* DESCRIPTION OF THE TASK:
Only lines holding "print" are wanted; copy each of them from the records below.

Version difference data
◇ ◇ ◇ ◇
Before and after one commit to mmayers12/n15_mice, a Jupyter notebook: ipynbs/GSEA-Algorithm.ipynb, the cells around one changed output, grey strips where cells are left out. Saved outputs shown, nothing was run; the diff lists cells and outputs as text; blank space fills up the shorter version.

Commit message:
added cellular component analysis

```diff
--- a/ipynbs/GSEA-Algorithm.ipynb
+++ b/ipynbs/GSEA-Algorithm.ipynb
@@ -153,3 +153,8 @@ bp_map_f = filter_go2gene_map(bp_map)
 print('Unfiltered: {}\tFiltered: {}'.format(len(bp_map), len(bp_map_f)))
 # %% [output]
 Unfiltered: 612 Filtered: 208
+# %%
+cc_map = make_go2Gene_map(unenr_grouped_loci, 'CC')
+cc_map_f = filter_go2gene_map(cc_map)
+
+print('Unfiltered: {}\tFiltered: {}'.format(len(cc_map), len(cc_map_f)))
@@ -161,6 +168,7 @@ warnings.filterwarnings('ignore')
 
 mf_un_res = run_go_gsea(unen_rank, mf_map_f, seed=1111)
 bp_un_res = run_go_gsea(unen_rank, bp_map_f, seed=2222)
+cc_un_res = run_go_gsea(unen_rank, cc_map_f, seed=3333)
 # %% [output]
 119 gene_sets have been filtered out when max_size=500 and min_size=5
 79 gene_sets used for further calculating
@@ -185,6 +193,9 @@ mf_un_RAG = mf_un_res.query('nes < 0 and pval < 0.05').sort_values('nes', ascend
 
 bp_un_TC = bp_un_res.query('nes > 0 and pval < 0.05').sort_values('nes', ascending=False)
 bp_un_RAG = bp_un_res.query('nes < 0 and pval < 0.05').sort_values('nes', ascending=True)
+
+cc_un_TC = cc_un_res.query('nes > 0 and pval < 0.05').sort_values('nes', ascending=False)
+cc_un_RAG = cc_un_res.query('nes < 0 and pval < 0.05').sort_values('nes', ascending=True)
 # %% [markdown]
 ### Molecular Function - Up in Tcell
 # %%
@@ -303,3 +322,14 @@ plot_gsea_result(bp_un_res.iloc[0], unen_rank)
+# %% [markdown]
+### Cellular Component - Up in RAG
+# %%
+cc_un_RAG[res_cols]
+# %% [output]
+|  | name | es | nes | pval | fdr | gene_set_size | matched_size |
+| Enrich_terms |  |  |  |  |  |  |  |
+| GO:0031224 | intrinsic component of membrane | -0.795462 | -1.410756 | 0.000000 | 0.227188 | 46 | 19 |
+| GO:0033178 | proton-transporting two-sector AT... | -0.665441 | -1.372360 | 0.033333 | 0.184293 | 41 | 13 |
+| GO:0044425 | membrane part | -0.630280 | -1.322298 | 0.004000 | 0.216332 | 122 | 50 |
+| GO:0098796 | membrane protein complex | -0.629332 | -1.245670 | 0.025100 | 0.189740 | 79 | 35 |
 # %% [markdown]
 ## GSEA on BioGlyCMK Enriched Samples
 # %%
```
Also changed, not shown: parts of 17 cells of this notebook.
◇ ◇ ◇ ◇
* REPLY:
 print('Unfiltered: {}\tFiltered: {}'.format(len(bp_map), len(bp_map_f)))
+print('Unfiltered: {}\tFiltered: {}'.format(len(cc_map), len(cc_map_f)))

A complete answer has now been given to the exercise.